THE YPRES TIMES Between this point and Salvation Corner only two or three gaping mouths at odd intervals in the bank side can be seen from the Boesinghe road, a closer examination revealing the entrances almost screened from View by coarse dank vegetation, and interiors half filled with debris of all kinds, the last traces of "elephant" iron supporting the roofs fast rotting away, and at very frequent intervals along the top of the Yser's banks deep treacherous cavities overgrown with grass and long nettles and docks," not old shell holes, but the result of the caving-in of our old abodes. Elsewhere in the Salient there remains very little indeed of the countless saps, strong points, pill boxes, and such dug-outs as could be made. I scoured the old field of operations thoroughly, from Pilckem to Wytschaete, from Hooge back into the town, but little was to be seen anywhere. The local tillers of the soil appear to have made half-hearted attempts to eradicate from their land our and the enemy's legacy of concrete and steel in some instances, although it is some times difficult to decide whether shell fire or manual labour is responsible for the resultant accumulated rubble.
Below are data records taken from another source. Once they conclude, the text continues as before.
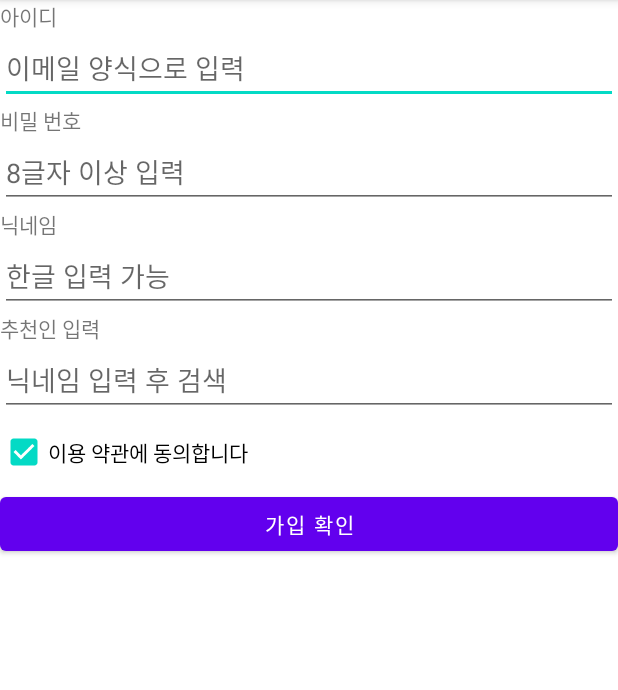
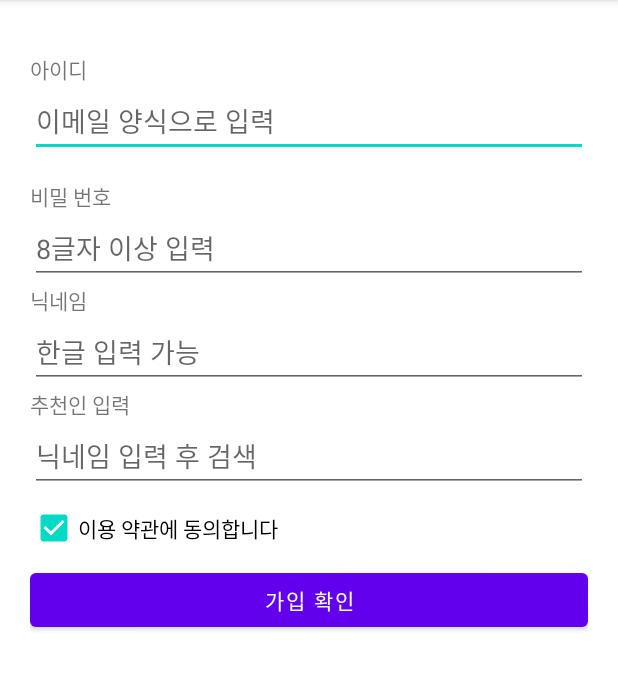
Before and after one commit to rlausw1/UIproject2, an Android app: the screen it shows after launch (MainActivity), on a phone screen of 412 x 824 dp, the part 84-774 px from its top. Run offline under Robolectric (Android 15) with nearby library versions, the phone set to English and light mode, and no system bars.

Commit message:
마진과 패딩값

```diff
--- a/app/src/main/res/layout/activity_main.xml
+++ b/app/src/main/res/layout/activity_main.xml
@@ -6,11 +6,15 @@
     android:layout_width="match_parent"
     android:layout_height="match_parent"
     android:orientation="vertical"
+    android:padding="20dp"
     tools:context=".MainActivity">
+
+
 
     <TextView
         android:layout_width="wrap_content"
         android:layout_height="wrap_content"
+        android:layout_marginTop="15dp"
         android:text="아이디" />
 
     <EditText
@@ -23,6 +27,7 @@
     <TextView
         android:layout_width="wrap_content"
         android:layout_height="wrap_content"
+        android:layout_marginTop="15dp"
         android:text="비밀 번호" />
 
     <EditText
@@ -89,4 +94,6 @@
 
 
 
+
+
 </LinearLayout>
```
There must be some queer cavities still remaining beneath certain of the newly erected buildings in Ypres, many undiscovered dives and retreats built by the town's defenders during those stern times. A careful search among the very few remaining vacant sites in odd corners of the old city's ruins occasionally brings to light various relics and reminders of the past, and some of my explorations in these quarters revealed traces of former occupants. Among other things, I have discovered a pipe ready filled for lighting, together with a packet of ration tobacco and a box of matchesor rather their mouldy remainsin an obscure niche in a cellar wall, a rust-eaten dixie" wrapped in a mildewed greyback shirt beneath a litter of broken plaster, containing field


The Ypres Times (1921-1936) | 1929 | | pagina 12